The LED display on the Slidgo X8 is simple and minimal, showing speed, mode and battery level (up to five bars).
There are three modes — beginner, normal and sport — indicated by a little “D” icon. If it’s not there, you’re in beginner mode. If it’s lit up white, normal mode is on. And if it’s lit up red, you’re in sport mode. It’s easy to toggle through them using the function button, just above the power button.
Holding down the green accelerator for six seconds to activate cruise control (and the scooter will beep to let you know that it’s on).
Slidgo X8 electric scooter: Performance and range

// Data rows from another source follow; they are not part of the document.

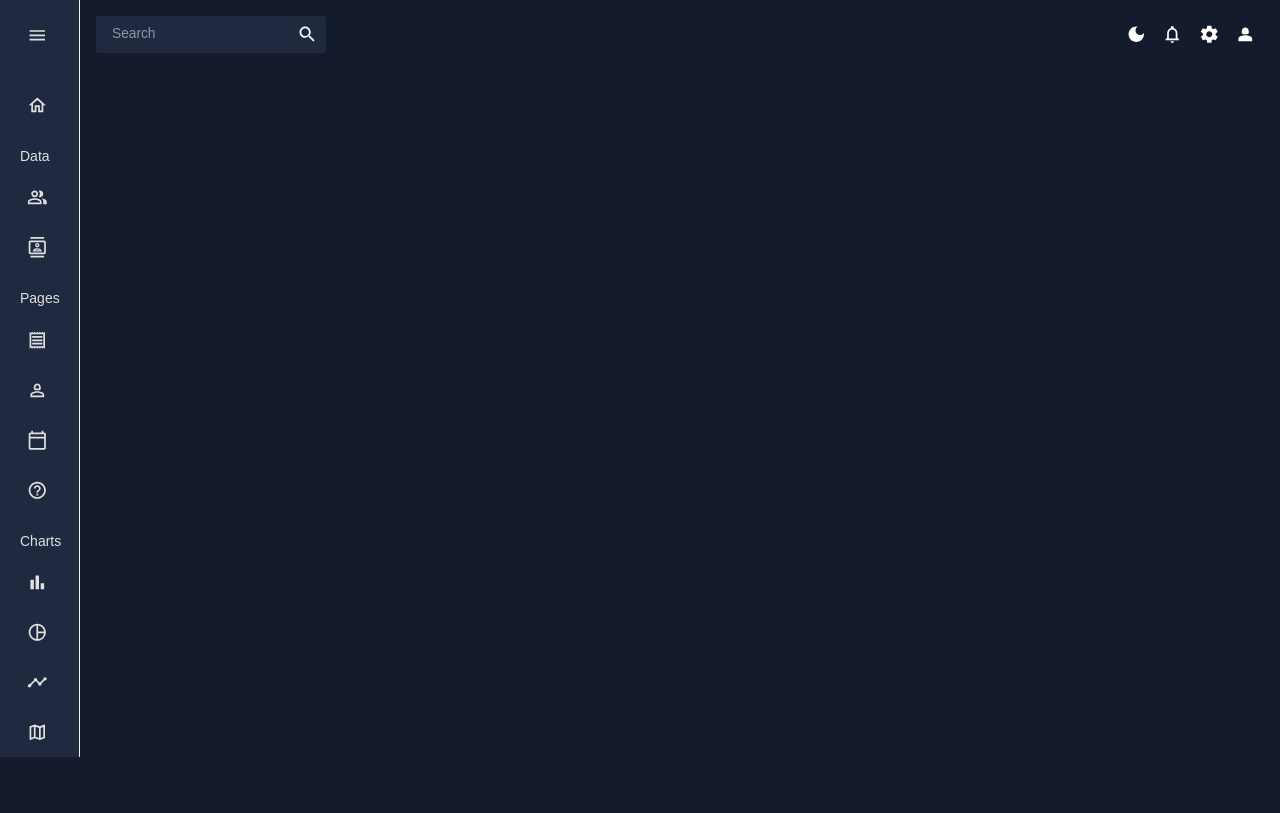
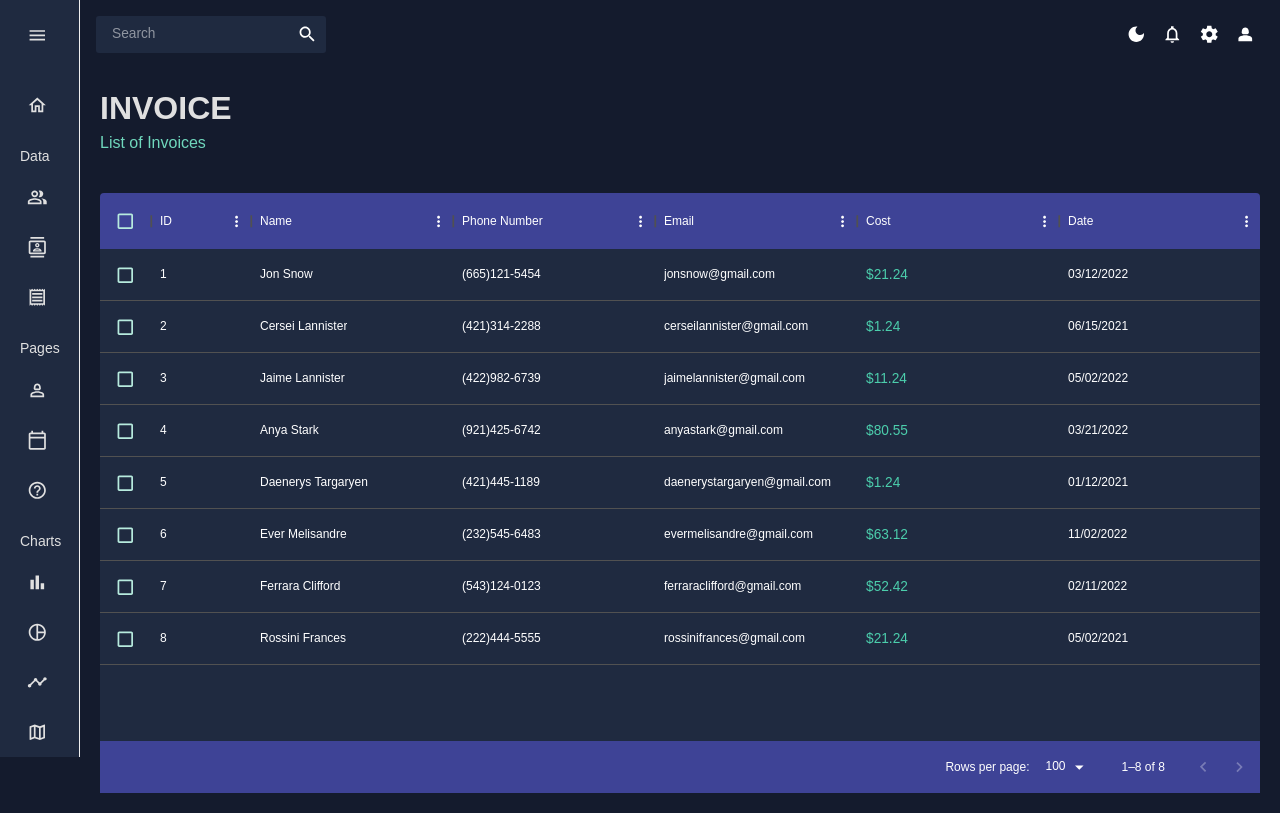
Before and after one commit to HadeerHassan28/DashBoard, a React (Vite) app in the folder Front-end/DashBoard/DashBoard/: page /invoice in a window 1280 px wide. Built offline with nearby package versions, Linux system fonts and the light colour scheme; the HTML template or start-up script is replaced by a standard one.

Commit message:
invoice is done

```diff
--- a/Front-end/DashBoard/DashBoard/src/screen/global/SideBar.jsx
+++ b/Front-end/DashBoard/DashBoard/src/screen/global/SideBar.jsx
@@ -156,6 +156,13 @@ const SideBar = () => {
               setselected={setselected}
             />
 
+            <Item
+              title="Invoice Balanves"
+              to="/invoice"
+              icon={<ReceiptOutlinedIcon />}
+              selected={selected}
+              setselected={setselected}
+            />
             <Typography
               variant="h6"
               color={colors.gray[300]}
@@ -164,19 +171,13 @@ const SideBar = () => {
               Pages
             </Typography>
             <Item
-              title="Invoice Balanves"
-              to="/invoice"
-              icon={<ReceiptOutlinedIcon />}
-              selected={selected}
-              setselected={setselected}
-            />
-            <Item
               title="Profile Form"
               to="/form"
               icon={<Person2OutlinedIcon />}
               selected={selected}
               setselected={setselected}
             />
+
             <Item
               title="Calender"
               to="/calender"
--- a/Front-end/DashBoard/DashBoard/src/screen/invoice/invoice.jsx
+++ b/Front-end/DashBoard/DashBoard/src/screen/invoice/invoice.jsx
@@ -1,7 +1,87 @@
 import React from "react";
+import { Box, useTheme, Typography } from "@mui/material";
+import { DataGrid } from "@mui/x-data-grid";
+import { token } from "../../theme";
+import { mockDataInvoices } from "../../Data/mockData";
+
+import Header from "../../component/Header";
 
 const Invoice = () => {
-  return <div></div>;
+  const theme = useTheme();
+  const colors = token(theme.palette.mode);
+  const columns = [
+    { field: "id", headerName: "ID" },
+
+    {
+      field: "name",
+      headerName: "Name",
+      flex: 1,
+      cellClassNmae: "name-col--cell",
+    },
+
+    {
+      field: "phone",
+      headerName: "Phone Number",
+      flex: 1,
+    },
+    {
+      field: "email",
+      headerName: "Email",
+      flex: 1,
+    },
+    {
+      field: "cost",
+      headerName: "Cost",
+      flex: 1,
+      renderCell: (params) => (
+        <Typography color={colors.greenAccent[500]}>
+          ${params.row.cost}
+        </Typography>
+      ),
+    },
+    {
+      field: "date",
+      headerName: "Date",
+      flex: 1,
+    },
+  ];
+  return (
+    <Box m="20px">
+      <Header title="INVOICE" subTitle="List of Invoices" />
+      <Box
+        m="40px 0 0 0"
+        height="75vh"
+        sx={{
+          "& .MuiDataGrid-root": {
+            border: "none",
+          },
+          "& .MuiDataGrid-cell": {
+            borderBottom: "none",
+          },
+          "& .MuiDataGrid-columnHeaders": {
+            background: colors.blueAccent[700],
+            borderBottom: "none",
+          },
+          "& .MuiDataGrid-virtualScroller": {
+            background: colors.primary[400],
+          },
+          "& .MuiDataGrid-footerContainer": {
+            background: colors.blueAccent[700],
+            borderTop: "none",
+          },
+          "& .MuiCheckbox-root": {
+            color: `${colors.greenAccent[200]} !important`,
+          },
+
+          "& .name-col--cell": {
+            color: colors.greenAccent[300],
+          },
+        }}
+      >
+        <DataGrid rows={mockDataInvoices} columns={columns} checkboxSelection />
+      </Box>
+    </Box>
+  );
 };
 
 export default Invoice;
```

The Slidgo X8 was a dream to use, with a decent amount of power to get me around my very hilly neighborhood. Caveat: I’m on the lighter side, so the 350W motor didn’t need to work quite as hard — YMMV. But still, I was able to accelerate up a steep hill using sport mode at 15 mph.
On a flat road surface, I managed to make it to 18 mph but didn’t hit the top speed. That was fine with me, since I live in a big city and I constantly have to start and stop at traffic lights while riding.

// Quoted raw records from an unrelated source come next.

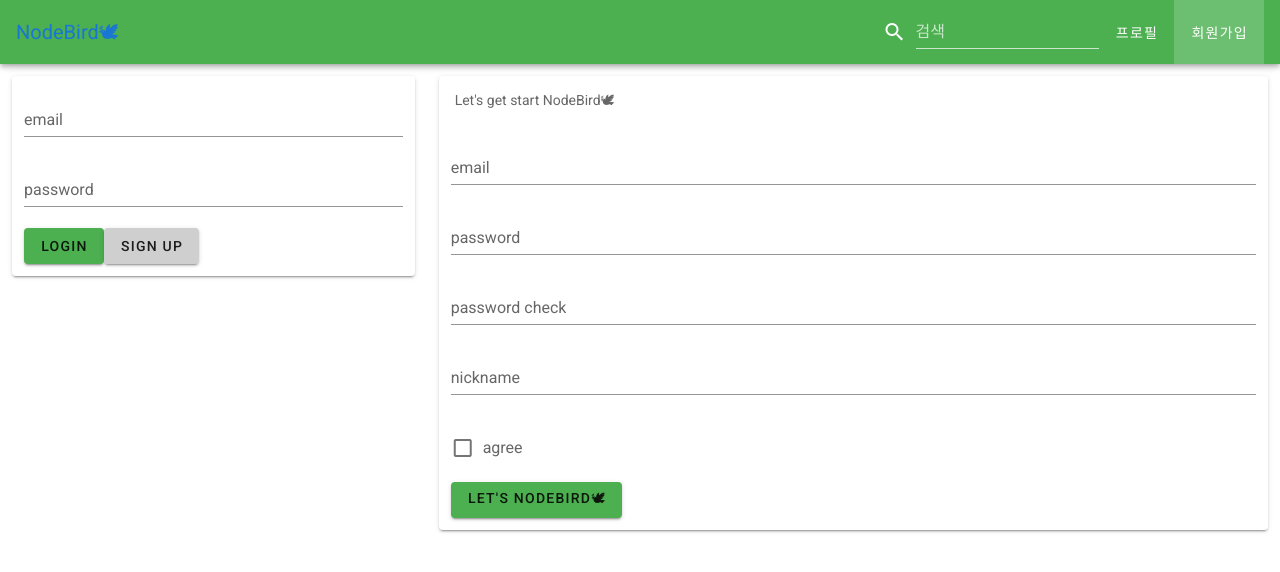
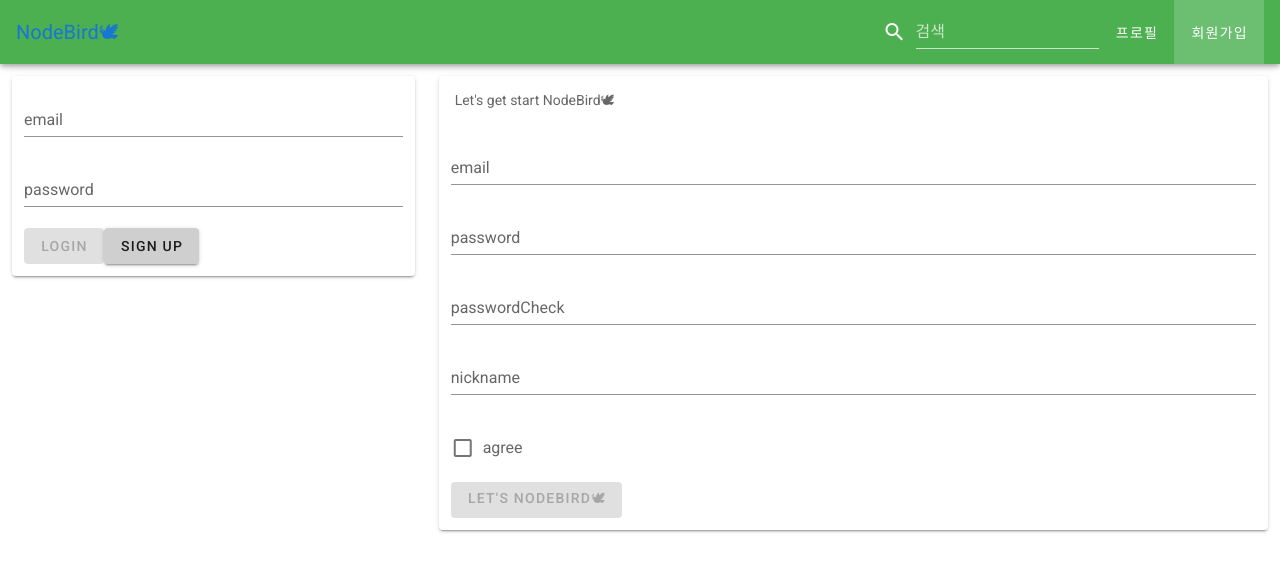
Before and after one commit to minthing/nodebird, a Nuxt app in the folder ch1/front/: page /signup in a window 1280 px wide. Shown: the top 572 px of the page. Built offline with nearby package versions, Linux system fonts and the light colour scheme.

Commit message:
form 임시 validation 구현

```diff
--- a/ch1/front/components/loginForm.vue
+++ b/ch1/front/components/loginForm.vue
@@ -1,11 +1,11 @@
 <template>
 <v-container> <!-- padding -->
     <v-card>
-        <v-form>
+        <v-form ref="form" v-model="valid" @submit.prevent="onSubmitForm">
             <v-container>
-                <v-text-field label="email" type="email" required />
-                <v-text-field label="password" type="password" required />
-                <v-btn color="green" type="submit">login</v-btn>
+                <v-text-field label="email" :rules="emailRules" type="email" required />
+                <v-text-field label="password" :rules="passwordRules" type="password" required />
+                <v-btn color="green" type="submit" :disabled="!valid">login</v-btn>
                 <v-btn nuxt to="/signup">sign up</v-btn>
             </v-container>
         </v-form>
@@ -16,6 +16,27 @@
 
 <script>
 export default {
+  methods:{
+    onSubmitForm(){
+      this.$refs.form.validate();
+      console.log(this.valid);
+    }
+  },
+  data(){
+    return {
+      valid : false,
+      email:'',
+      password:'',
+      terms:false,
+      emailRules:[
+        v => !!v || '이메일은 필수 값입니다.', // 넣었는지 확인
+        v => /.+@.+/.test(v) || '이메일이 유효하지 않습니다.', //이메일 형식인지 확인하는 정규표현식
+      ],
+      passwordRules:[
+         v => !!v || '비밀번호는 필수 값입니다.',
+      ]
+    }
+  }
 }
 </script>
 
--- a/ch1/front/pages/signup.vue
+++ b/ch1/front/pages/signup.vue
@@ -3,13 +3,13 @@
   <v-card>
     <v-subheader>Let's get start NodeBird🕊</v-subheader>
     <v-container>
-      <v-form>
-        <v-text-field label="email" type="email" required />
-        <v-text-field label="password" type="password" required />
-        <v-text-field label="password check" type="password" required />
-        <v-text-field label="nickname" type="text" required />
-        <v-checkbox required label="agree"/>
-        <v-btn type="submit" color="green">let's NodeBird🕊</v-btn>
+      <v-form ref="form" v-model="valid" @submit.prevent="onSubmitForm">
+        <v-text-field v-model="email" :rules="emailRules" label="email" type="email" required />
+        <v-text-field v-model="password" :rules="passwordRules" label="password" type="password" required />
+        <v-text-field v-model="passwordCheck" :rules="passwordCheckRules" label="passwordCheck" type="password" required />
+        <v-text-field v-model="nickname" label="nickname" type="text" required />
+        <v-checkbox v-model="terms" :rules="checkboxRules" required label="agree"/>
+        <v-btn type="submit" :disabled="!valid" color="green" :rules="[v => !!v || '악관에 동의하여 주세요.']">let's NodeBird🕊</v-btn>
       </v-form>
     </v-container>
   </v-card>
@@ -18,13 +18,38 @@
 
 <script>
 export default {
+  methods:{
+    onSubmitForm(){
+      this.$refs.form.validate();
+      console.log(this.valid);
+    }
+  },
     // layout: 'admin', // 편의를 위한 layout 확장
     head() {
         return {title : '회원가입'}
     },
   data(){
     return {
-      name : 'sign up',
+      valid : false,
+      email:'',
+      password:'',
+      passwordCheck:'',
+      nickname:'',
+      terms:false,
+      emailRules:[
+        v => !!v || '이메일은 필수 값입니다.', // 넣었는지 확인
+        v => /.+@.+/.test(v) || '이메일이 유효하지 않습니다.', //이메일 형식인지 확인하는 정규표현식
+      ],
+      passwordRules:[
+         v => !!v || '비밀번호는 필수 값입니다.',
+      ],
+      passwordCheckRules:[
+        v => !!v || '비밀번호 확인은 필수 값입니다.',
+        v => v === this.password || '비밀번호가 일치하지 않습니당.'
+      ],
+      checkboxRules:[
+        v => !!v || '약관에 동의해야 가입 가능합니다.',
+      ]
     }
   }
 }
```
Also changed, not shown: 1 other file (tests, documents, lock files or other folders).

That’s not as fast as speed demons like the Apollo Explore, but that scooter also costs more than twice as much as the X8.
The manual states you shouldn’t ride it in the rain. I did take the X8 out in a very light drizzle and it worked perfectly fine. The solid 10-inch tires didn’t skid at all on damp roads, but I wouldn’t try riding through a heavier shower. I also held off on reviewing the X8 when I first got it as the temperatures were in the teens. Slidgo recommends an operating temperature between 14 to 104 degrees Fahrenheit.

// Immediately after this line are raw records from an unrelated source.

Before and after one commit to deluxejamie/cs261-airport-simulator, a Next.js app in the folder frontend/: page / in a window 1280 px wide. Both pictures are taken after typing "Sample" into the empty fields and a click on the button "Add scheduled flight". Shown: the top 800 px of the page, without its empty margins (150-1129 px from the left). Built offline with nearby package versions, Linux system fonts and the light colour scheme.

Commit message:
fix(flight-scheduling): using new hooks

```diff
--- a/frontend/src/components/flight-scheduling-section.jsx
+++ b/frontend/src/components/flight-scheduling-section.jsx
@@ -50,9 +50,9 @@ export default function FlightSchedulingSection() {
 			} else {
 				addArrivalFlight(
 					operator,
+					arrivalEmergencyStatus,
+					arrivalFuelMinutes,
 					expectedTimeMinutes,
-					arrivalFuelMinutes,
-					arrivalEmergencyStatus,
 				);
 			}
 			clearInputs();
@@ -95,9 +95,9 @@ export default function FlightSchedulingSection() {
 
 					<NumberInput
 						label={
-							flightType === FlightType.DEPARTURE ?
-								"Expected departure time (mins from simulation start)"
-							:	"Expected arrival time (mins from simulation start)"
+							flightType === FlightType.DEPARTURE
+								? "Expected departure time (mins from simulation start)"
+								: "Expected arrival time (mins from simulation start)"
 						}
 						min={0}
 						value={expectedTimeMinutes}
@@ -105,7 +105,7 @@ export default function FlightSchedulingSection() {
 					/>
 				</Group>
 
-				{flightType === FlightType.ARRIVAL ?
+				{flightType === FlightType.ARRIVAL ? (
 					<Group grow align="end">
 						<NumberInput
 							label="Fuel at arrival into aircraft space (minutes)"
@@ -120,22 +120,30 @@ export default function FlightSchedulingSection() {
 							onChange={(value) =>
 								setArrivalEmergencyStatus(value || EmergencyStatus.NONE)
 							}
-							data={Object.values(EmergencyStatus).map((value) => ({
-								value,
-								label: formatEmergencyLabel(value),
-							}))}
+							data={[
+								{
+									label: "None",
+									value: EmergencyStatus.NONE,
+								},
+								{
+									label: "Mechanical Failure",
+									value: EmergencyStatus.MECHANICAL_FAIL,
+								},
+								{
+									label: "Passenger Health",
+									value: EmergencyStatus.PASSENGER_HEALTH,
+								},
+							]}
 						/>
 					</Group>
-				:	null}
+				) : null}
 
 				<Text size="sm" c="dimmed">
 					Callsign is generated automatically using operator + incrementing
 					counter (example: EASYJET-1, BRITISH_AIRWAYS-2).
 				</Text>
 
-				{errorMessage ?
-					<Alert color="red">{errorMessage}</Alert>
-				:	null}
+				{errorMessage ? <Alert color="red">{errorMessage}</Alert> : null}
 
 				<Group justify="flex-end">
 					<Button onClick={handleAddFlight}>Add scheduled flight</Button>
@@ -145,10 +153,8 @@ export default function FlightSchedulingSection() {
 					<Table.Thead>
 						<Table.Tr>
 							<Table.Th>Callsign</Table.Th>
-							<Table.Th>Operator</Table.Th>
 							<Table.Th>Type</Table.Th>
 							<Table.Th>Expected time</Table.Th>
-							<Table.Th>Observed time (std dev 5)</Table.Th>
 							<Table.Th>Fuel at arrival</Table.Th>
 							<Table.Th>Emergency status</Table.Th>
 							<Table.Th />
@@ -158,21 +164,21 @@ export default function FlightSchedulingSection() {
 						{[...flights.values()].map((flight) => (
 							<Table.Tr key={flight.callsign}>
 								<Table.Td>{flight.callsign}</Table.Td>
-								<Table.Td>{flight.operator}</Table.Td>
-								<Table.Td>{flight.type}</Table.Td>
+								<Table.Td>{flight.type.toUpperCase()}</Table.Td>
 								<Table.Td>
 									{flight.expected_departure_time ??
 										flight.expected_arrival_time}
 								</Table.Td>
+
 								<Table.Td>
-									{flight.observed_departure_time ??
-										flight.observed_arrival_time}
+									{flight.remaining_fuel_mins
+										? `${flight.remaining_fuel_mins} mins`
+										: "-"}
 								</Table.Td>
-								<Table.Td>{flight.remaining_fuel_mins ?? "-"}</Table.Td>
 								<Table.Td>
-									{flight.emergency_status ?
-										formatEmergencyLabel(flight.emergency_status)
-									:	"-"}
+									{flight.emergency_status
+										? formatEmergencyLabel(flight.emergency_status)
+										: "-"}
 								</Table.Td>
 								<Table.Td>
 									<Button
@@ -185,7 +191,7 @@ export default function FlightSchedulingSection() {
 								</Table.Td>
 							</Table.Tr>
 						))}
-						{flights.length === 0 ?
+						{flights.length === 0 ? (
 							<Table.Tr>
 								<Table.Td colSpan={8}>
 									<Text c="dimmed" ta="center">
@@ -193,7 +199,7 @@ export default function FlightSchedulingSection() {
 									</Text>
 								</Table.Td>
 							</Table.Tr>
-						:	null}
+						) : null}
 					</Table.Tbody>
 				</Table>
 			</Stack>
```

I’ve ridden other electric scooters with pneumatic tires, which can cause a headache by getting punctures and flats. Solid tires don’t have as much of a problem with that, which is great when you’re riding on city roads bestrewn with glass, metal pieces and other debris. But solid tires also don’t provide the cushioning as air-filled tires. I definitely felt my bones rattled by all the potholes, bumps and uneven spots on my local roads. The ride was much smoother and pleasant on freshly paved paths in parks and greenways.
Braking was smooth, though I was surprised to find I preferred using the rear brake. From bicycling, I’m used to squeezing a brake, yet the back brake felt a little more easier to control. I could either lightly step on the back fender or press more firmly down on it. I often used a combination of both, and I never felt in danger of a hard stop that might throw me forward.
Battery life was excellent. After fully charging, I took the X8 on several hilly rides totaling about 12 miles and the LED display still showed three bars. When the pandemic has eased up and it’s safe to go back to our office, I may test the X8’s stamina on a round-trip commute, about 15 miles total, and see if the battery lasts enough to get me home at the end of the day.
Slidgo X8 electric scooter review: Verdict
As I said at the top of this review, I had already been considering buying a mid-range electric scooter on my own before receiving the Slidgo X8. In fact, I did buy one and it turned out to be a lemon out of the box, so I had to return it (I won’t name the brand).
Then, I got the opportunity to review the X8 and it turned out to fit all my needs: under $1,000, easy to assemble and use, powerful enough to get me up steep hills and outfitted with a battery that could last long enough for my work commute when that restarts.
The Slidgo X8 is a neat, tidy electric scooter that looks nice and rides well. It may not be the fastest electric scooter in the market, but then again, it’s also much more affordable than the high-end brands. Nearly identical to the Levy Plus, the X8 has a replaceable battery that’s immensely helpful if you require a scooter with more stamina (but you also don’t need to spend extra money on an additional unit if you don’t). And the solid tires are great if you’re worried about flats, even if they make rides a bit bumpier at times.
If you’re like me, and want a “starter” scooter to get around locally, then the Slidgo X8 just might be the perfect fit.